- Required work
Go over the data and keep only the lines that include "cite".

Change detection data
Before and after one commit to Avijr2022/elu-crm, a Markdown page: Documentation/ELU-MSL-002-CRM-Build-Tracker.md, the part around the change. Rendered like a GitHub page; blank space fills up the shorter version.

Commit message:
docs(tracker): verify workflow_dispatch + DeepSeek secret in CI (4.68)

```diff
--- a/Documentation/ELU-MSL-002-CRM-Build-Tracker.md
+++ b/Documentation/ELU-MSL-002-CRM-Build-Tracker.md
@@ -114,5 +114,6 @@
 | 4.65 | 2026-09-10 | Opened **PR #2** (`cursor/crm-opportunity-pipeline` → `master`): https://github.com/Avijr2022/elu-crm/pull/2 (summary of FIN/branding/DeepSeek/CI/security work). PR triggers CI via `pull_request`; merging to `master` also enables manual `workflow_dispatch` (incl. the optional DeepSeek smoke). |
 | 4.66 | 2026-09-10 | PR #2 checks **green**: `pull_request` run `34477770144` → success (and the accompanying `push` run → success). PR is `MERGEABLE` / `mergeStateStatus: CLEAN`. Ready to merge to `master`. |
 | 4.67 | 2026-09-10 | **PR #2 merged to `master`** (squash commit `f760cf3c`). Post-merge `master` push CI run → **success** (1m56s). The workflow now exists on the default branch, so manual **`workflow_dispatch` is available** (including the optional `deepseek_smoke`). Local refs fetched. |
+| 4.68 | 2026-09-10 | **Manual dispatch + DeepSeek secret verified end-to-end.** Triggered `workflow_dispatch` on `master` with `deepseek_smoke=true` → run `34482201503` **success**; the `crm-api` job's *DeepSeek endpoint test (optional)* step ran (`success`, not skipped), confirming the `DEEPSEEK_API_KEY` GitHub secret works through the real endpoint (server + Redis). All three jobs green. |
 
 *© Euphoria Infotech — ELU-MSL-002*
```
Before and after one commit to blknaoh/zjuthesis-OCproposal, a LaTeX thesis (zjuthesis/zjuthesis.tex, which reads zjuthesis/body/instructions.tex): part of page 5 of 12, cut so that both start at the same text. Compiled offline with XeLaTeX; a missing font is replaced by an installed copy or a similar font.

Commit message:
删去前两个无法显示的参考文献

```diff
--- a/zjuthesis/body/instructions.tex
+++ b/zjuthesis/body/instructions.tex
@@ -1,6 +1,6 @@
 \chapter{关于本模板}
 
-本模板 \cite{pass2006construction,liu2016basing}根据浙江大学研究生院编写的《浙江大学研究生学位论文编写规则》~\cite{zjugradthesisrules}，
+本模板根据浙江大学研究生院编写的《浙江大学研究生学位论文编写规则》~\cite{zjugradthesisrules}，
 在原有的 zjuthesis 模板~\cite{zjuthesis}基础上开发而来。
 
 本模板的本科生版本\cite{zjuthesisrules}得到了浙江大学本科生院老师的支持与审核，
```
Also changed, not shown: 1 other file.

- Your solution
-本模板 \cite{pass2006construction,liu2016basing}根据浙江大学研究生院编写的《浙江大学研究生学位论文编写规则》~\cite{zjugradthesisrules}，
+本模板根据浙江大学研究生院编写的《浙江大学研究生学位论文编写规则》~\cite{zjugradthesisrules}，
 在原有的 zjuthesis 模板~\cite{zjuthesis}基础上开发而来。
 本模板的本科生版本\cite{zjuthesisrules}得到了浙江大学本科生院老师的支持与审核，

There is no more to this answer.